§ PROBLEM TO WORK ON: All lines in the data that hold the word "json" need copying.

[Stored entries]
──────────
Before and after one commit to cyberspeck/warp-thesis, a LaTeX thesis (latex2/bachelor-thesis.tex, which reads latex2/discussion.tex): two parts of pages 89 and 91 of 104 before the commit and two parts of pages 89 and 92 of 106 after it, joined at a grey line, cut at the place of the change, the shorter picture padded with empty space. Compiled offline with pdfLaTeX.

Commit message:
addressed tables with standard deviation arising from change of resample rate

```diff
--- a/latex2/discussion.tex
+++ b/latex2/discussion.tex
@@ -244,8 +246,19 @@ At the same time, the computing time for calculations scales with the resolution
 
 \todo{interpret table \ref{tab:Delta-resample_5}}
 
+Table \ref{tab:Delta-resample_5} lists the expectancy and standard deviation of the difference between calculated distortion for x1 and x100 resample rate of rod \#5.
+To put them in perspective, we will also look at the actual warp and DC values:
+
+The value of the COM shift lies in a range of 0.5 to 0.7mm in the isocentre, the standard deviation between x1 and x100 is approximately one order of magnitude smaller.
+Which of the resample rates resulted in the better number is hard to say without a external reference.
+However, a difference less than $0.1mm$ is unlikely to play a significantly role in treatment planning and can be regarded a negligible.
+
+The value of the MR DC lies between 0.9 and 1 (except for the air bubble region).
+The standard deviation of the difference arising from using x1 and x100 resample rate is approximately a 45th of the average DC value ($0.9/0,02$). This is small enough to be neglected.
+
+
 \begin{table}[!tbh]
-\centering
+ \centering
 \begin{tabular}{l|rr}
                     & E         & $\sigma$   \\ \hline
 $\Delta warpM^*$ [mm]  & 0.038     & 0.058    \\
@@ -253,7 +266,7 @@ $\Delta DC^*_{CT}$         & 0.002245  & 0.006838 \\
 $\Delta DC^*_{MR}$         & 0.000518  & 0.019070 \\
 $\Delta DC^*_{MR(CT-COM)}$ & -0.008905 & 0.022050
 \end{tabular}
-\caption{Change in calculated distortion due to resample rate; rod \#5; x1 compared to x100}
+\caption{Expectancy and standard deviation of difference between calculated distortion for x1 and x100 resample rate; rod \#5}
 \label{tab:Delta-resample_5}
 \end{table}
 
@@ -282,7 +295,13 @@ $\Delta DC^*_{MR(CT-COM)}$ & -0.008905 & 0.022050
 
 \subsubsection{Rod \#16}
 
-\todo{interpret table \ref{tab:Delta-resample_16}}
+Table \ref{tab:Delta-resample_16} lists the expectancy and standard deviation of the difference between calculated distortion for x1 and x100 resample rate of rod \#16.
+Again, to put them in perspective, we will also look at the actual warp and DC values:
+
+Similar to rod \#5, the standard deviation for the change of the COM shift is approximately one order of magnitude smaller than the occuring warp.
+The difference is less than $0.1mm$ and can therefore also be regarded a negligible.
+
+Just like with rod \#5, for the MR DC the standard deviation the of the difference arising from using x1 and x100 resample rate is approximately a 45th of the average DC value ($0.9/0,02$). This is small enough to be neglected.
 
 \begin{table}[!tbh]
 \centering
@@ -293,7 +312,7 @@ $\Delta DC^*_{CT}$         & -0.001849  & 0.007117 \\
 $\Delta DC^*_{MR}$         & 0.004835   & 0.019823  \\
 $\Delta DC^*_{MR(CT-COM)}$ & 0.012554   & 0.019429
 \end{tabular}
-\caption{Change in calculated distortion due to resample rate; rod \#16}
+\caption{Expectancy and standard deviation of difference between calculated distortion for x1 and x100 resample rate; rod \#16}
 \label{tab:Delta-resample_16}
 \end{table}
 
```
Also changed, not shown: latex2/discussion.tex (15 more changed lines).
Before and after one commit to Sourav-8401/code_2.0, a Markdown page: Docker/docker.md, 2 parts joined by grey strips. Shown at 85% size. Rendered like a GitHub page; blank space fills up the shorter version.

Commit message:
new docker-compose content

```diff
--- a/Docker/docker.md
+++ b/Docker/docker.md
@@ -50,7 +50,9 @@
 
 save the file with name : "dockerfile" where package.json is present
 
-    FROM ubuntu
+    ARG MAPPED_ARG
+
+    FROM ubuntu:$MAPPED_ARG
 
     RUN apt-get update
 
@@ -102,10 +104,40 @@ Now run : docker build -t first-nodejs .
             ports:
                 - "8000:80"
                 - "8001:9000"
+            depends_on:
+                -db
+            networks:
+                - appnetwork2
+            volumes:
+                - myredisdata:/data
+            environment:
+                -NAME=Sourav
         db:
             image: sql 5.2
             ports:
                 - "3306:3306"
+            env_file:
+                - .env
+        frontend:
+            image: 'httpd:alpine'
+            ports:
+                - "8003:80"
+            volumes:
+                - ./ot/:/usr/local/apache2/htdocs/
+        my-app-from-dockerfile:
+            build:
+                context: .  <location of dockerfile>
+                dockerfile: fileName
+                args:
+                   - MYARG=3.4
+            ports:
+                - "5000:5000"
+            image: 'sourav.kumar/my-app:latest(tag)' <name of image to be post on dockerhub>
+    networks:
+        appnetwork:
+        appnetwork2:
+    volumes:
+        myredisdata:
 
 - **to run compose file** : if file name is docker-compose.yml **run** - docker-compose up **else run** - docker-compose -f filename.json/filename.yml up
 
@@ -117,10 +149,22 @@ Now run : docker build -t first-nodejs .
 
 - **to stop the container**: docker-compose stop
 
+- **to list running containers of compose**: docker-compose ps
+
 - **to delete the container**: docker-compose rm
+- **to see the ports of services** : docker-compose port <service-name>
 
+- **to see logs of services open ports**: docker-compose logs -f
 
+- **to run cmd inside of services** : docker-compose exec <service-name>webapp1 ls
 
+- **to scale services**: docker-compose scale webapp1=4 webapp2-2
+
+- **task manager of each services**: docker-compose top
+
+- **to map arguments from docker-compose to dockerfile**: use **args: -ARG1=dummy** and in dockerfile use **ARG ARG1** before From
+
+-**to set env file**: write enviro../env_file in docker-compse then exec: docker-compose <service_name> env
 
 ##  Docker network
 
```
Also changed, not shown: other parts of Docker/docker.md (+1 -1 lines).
──────────
§ RESPONSE:
 save the file with name : "dockerfile" where package.json is present
 - **to run compose file** : if file name is docker-compose.yml **run** - docker-compose up **else run** - docker-compose -f filename.json/filename.yml up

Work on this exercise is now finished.